Angela Wator and Jeramy Webb weren’t in a rush to move homes the day they simultaneously sent each other a listing for an 1896 Victorian in Oak Park, just outside of Chicago. But once they saw it, their plans changed. “We weren’t looking to buy a house. But we were ready to buy this house,” says Wator, an artist and the owner of BASH Party Goods and entertaining emporium Festive Collective, based in Chicago.
The couple had a dream list of must-haves that had seemed impossible to meet in their city: a pantry, tall windows, a laundry chute (a quirk Wator had grown up with and loved), a fireplace, green space, and a commuter train station within a block. This house had them all except for a fireplace, which had been removed in 1940.
Even the provenance was kismet: The original owners were a corporate attorney in Chicago who did work in Mexico City and a local artist. “I told my husband, who is an attorney who studied in Mexico City, ‘It was built for the 1800s version of us!’ ” says Wator.
The modern couple began an old-fashioned courtship of the place, taking drives on weekends to gaze at the exterior, eventually culminating in a long love letter to the owners promising to do well by the place and including an offer. “I immediately felt the strongest connection to the house,” explains Wator. “The second the door opened, I could hear our kids running down the halls.”
In 2019, when the house was finally theirs, the couple and their two young daughters (Penny, five, and Ramona, three) moved from their two-and-a-half-bedroom apartment in the city and found themselves faced with a four-story house to decorate—and not much of a budget to do so.
“The first year we lived here, we were having dinner parties every night!”—Angela Wator
“I wanted to make sure I didn’t rush and fill every room with fast furniture.
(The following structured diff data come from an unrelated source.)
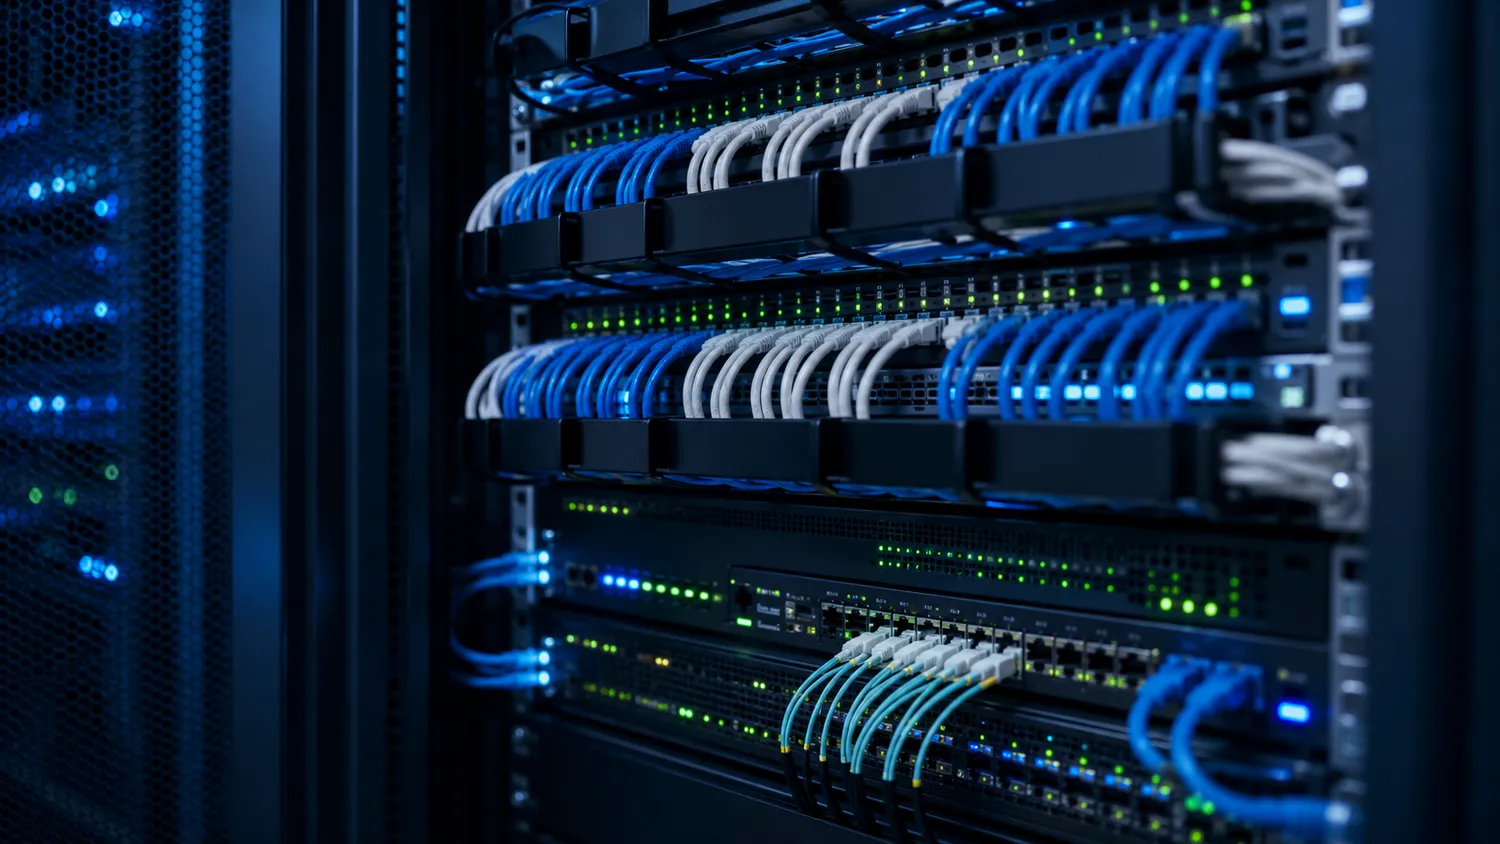
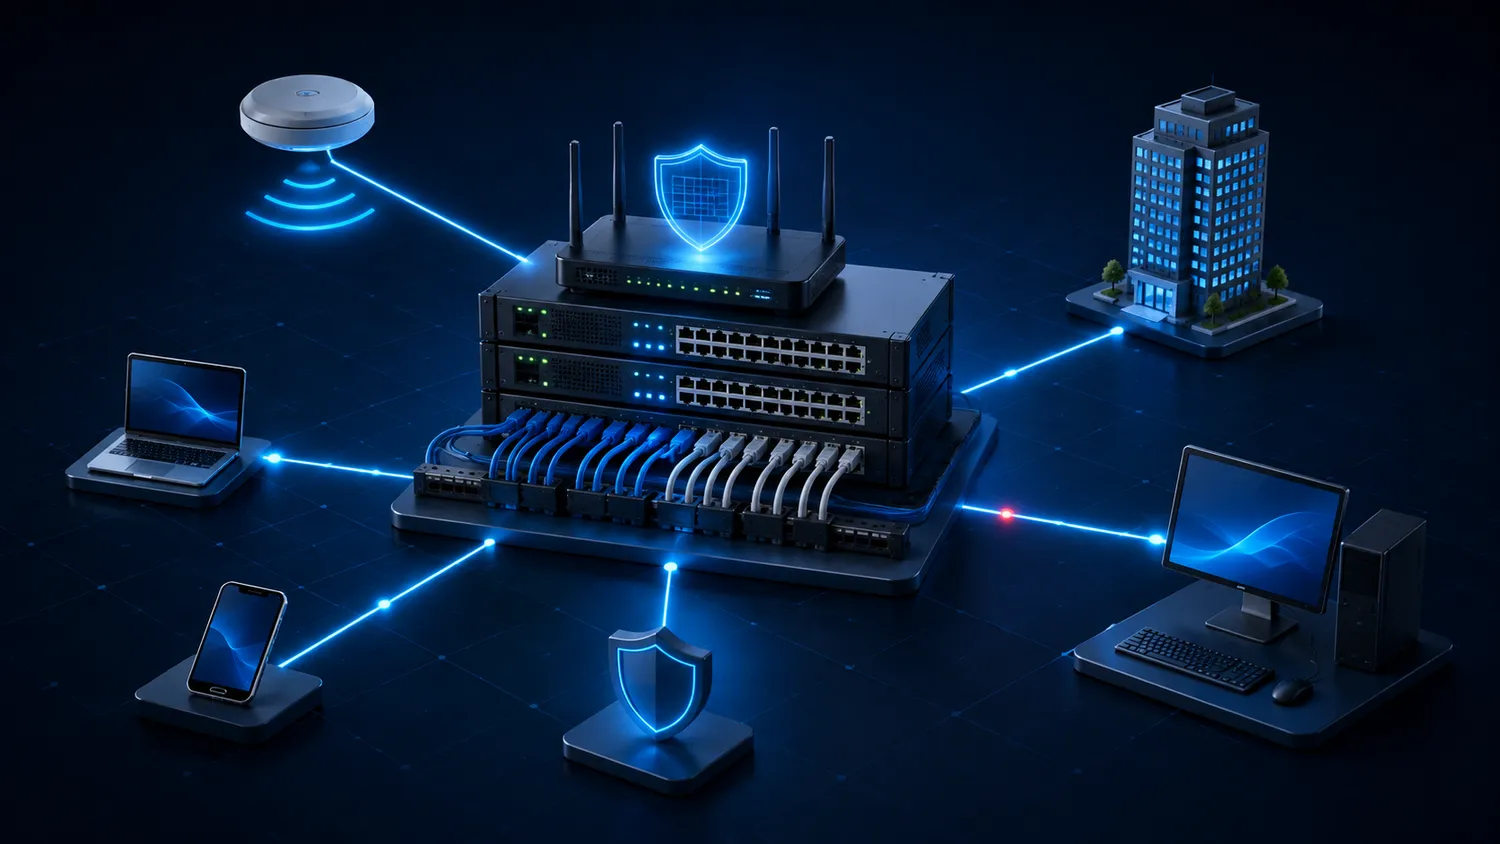
solution pics updated and positioning of services pics are fixed

diff --git a/public/style.css b/public/style.css
@@ -1637,7 +1637,8 @@ h2 {
 }
 
 .detail-hero-img {
-  height: 100%;
+  width: 100%;
+  aspect-ratio: 16 / 10;
   min-height: 260px;
   border-radius: 12px;
   overflow: hidden;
I tried to pace myself and be very deliberate about my decisions,” says Wator. A vintage-clothing collector (her wardrobe, organized by color, has its own sunny yellow room in the front of the house), Wator has a scout’s eye, which helped as she patiently combed Facebook Marketplace, secondhand stores, and estate sales to find furniture and other decor treasures that were affordable, built to last, and full of personality.
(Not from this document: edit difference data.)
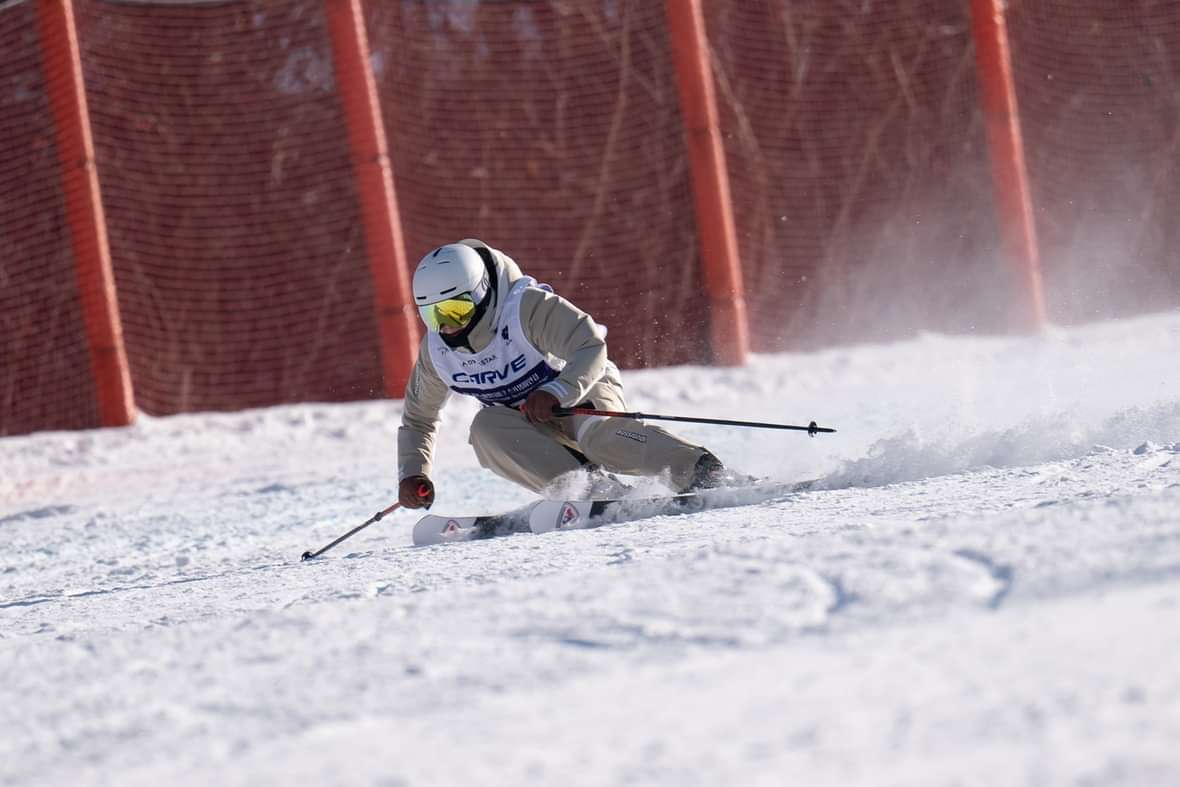
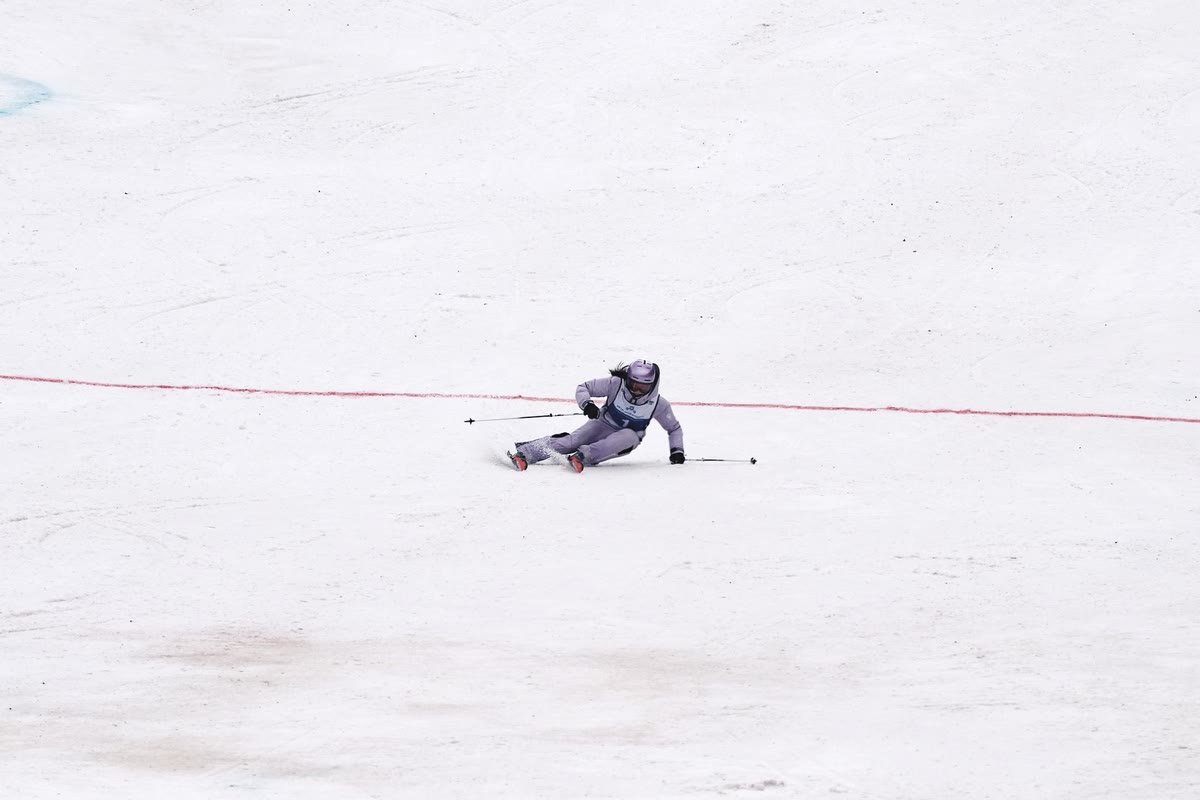
소속선수: 김수인 LV3 승급, 2026 경력 2건 추가, 프로필 사진 교체
- LV2 → LV3 (Lv.2 → Lv.3)
- 2026 제41회 전국스키기술선수권대회 종합 3위, 2026 제12회 국제기술선수권대회 7위 추가
- 사진 3장(원형 썸네일용 크롭 1장 + 원본 리사이즈 2장)으로 교체, 구 사진 정리

diff --git a/team.html b/team.html
@@ -328,12 +328,14 @@
                         <p data-en="• Filming Specialist">• 촬영전문</p>
                     </div>
                 </div>
-                <div class="team-card" data-category="csia" data-photos='["images/kim-sooin-2.jpg","images/kim-sooin-1.jpg","images/kim-sooin-3.jpg","images/kim-sooin-4.jpg"]'>
-                    <div class="team-photo"><img loading="lazy" src="images/kim-sooin-2.jpg" alt="김수인" class="player-photo"></div>
+                <div class="team-card" data-category="csia" data-photos='["images/kim-sooin-1.jpg","images/kim-sooin-2.jpg","images/kim-sooin-3.jpg"]'>
+                    <div class="team-photo"><img loading="lazy" src="images/kim-sooin-1.jpg" alt="김수인" class="player-photo"></div>
                     <h3 data-en="Kim Sooin">김수인</h3>
-                    <p class="team-role" data-en="Lv.2">LV2</p>
+                    <p class="team-role" data-en="Lv.3">LV3</p>
                     <p class="team-exp" data-en="Byun Gyusik Ski School">변규식스키스쿨</p>
                     <div class="team-detail">
+                        <p data-en="• 2026 41st National Ski Technical Championship — Overall 3rd">• 2026 제 41회 전국스키기술선수권대회 종합 3위</p>
+                        <p data-en="• 2026 12th International Ski Technical Championship — 7th">• 2026 제 12회 국제기술선수권대회 7위</p>
                         <p data-en="• 2025 40th National Ski Technical Championship — Overall 3rd">• 2025 제 40회 전국스키기술선수권대회 종합 3위</p>
                         <p data-en="• 2024 10th Carve Cup Championship Open Class — Overall 3rd">• 2024 제 10회 카브컵챔피언쉽 일반부 종합 3위</p>
                         <p data-en="• 2024 9th Carve Cup Championship Open Class — Champion">• 2024 제 9회 카브컵챔피언쉽 일반부 우승</p>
One of the best lessons of an old house is that small upgrades can make all the difference. To fill blank wall space, Wator gathered some of her old sketches (she studied illustration at Savannah College of Art and Design) and her children’s quarantine art projects. She put them all in vintage frames she found at a local shop’s blowout sale, giving the art—and the walls—new life.
The kitchen, a room she originally wanted to overhaul, got a coat of paint, new light fixtures, and some rearranging to feel like a whole new space. “The second the room was painted I thought, I can work with this. This is actually a really good, cute kitchen!” she says.
Wator wanted to stay true to the bones of the home, and it shows. A sense of history is woven through the rooms—from the period-appropriate wallpaper and hardware to family heirlooms she’s collected over the years. To keep it from feeling like a museum, she tied in playful elements—Memphis stools sit opposite 19th-century armchairs—and paint choices.
But best of all is having all that space. “We had so many parties the first year we lived here,” Wator laughs. And while the pandemic put large gatherings on hold, it’s the future that’s most exciting for the family. “I have a huge family,” says Wator. “My mom hosts Christmas now, which is eighty-something people, and she’s not always going to want to do it. The second I saw this house, I knew that it’s the next generation’s Christmas house.”
The couple already had one party in their garden in May—their wedding. With their “something old” already taken care of, the bride decided to wear blue.
“I immediately felt the strongest connection to this house.”—Angela Wator
By Cotton Codinha | Photographs by Lucy Hewett